The latest NAHB/Wells Fargo Housing Market Index (HMI) shows that builder confidence in the market for newly built single-family homes fell two points to 82 in March, primarily due to high lumber prices and rising material costs.
“Though builders continue to see strong buyer traffic, recent increases for material costs and delivery times, particularly for softwood lumber, have depressed builder sentiment this month,” said NAHB Chairman Chuck Fowke, a custom home builder from Tampa, Fla. “Supply shortages and high demand have caused lumber prices to jump about 200 percent since last April. Policymakers must address building material supply chain issues to help the economy sustain solid growth in 2021.”
Builder confidence peaked at a level of 90 last November and has trended lower as supply-side and demand-side factors have trimmed housing affordability.
“While single-family home building should grow this year, the elevated price of lumber is adding approximately $24,000 to the price of a new home," said Robert Dietz, chief economist of the NAHB. "And mortgage interest rates, while historically low, have increased about 30 basis points over the last month."
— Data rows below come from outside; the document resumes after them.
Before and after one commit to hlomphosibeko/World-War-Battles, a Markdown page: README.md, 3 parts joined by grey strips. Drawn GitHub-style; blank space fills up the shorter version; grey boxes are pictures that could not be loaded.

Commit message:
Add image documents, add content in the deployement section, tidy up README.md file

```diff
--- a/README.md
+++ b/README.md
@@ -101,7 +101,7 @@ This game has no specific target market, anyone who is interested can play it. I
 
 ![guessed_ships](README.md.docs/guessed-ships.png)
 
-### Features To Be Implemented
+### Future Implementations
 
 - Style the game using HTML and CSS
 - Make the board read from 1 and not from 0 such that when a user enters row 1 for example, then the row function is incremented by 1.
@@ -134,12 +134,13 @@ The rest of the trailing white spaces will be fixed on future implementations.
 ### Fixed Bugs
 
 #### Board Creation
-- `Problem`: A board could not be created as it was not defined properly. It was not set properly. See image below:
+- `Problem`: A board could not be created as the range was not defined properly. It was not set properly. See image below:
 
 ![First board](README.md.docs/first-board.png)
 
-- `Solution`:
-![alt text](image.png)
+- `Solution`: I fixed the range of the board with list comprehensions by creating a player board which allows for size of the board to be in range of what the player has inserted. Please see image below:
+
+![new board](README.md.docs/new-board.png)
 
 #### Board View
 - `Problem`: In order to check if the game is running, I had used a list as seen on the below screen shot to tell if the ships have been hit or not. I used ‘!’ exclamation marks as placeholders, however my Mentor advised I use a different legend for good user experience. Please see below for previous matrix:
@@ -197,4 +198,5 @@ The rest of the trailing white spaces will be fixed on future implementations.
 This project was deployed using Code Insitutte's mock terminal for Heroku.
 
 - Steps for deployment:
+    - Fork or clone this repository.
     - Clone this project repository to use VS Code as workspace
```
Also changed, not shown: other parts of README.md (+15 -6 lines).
But a lack of resale inventory means new construction is the only option for some prospective home buyers, according to Dietz.
Derived from a monthly survey, the NAHB/Wells Fargo HMI gauges builder perceptions of current single-family home sales and sales expectations for the next six months as “good,” “fair” or “poor.” The survey also asks builders to rate traffic of prospective buyers as “high to very high,” “average” or “low to very low.” Scores for each component are then used to calculate a seasonally adjusted index where any number over 50 indicates that more builders view conditions as good than poor.
The HMI index gauging current sales conditions fell three points to 87 while the component measuring sales expectations in the next six months increased three points to 83. The gauge charting traffic of prospective buyers held firm at 72.
Looking at the three-month moving averages for regional HMI scores, the Northeast rose two points to 80, the Midwest fell one point to 80, the South dropped two points to 82 and the West posted a three-point loss to 90.
Additional information and the HMI tables can be found at nahb.org/hmi.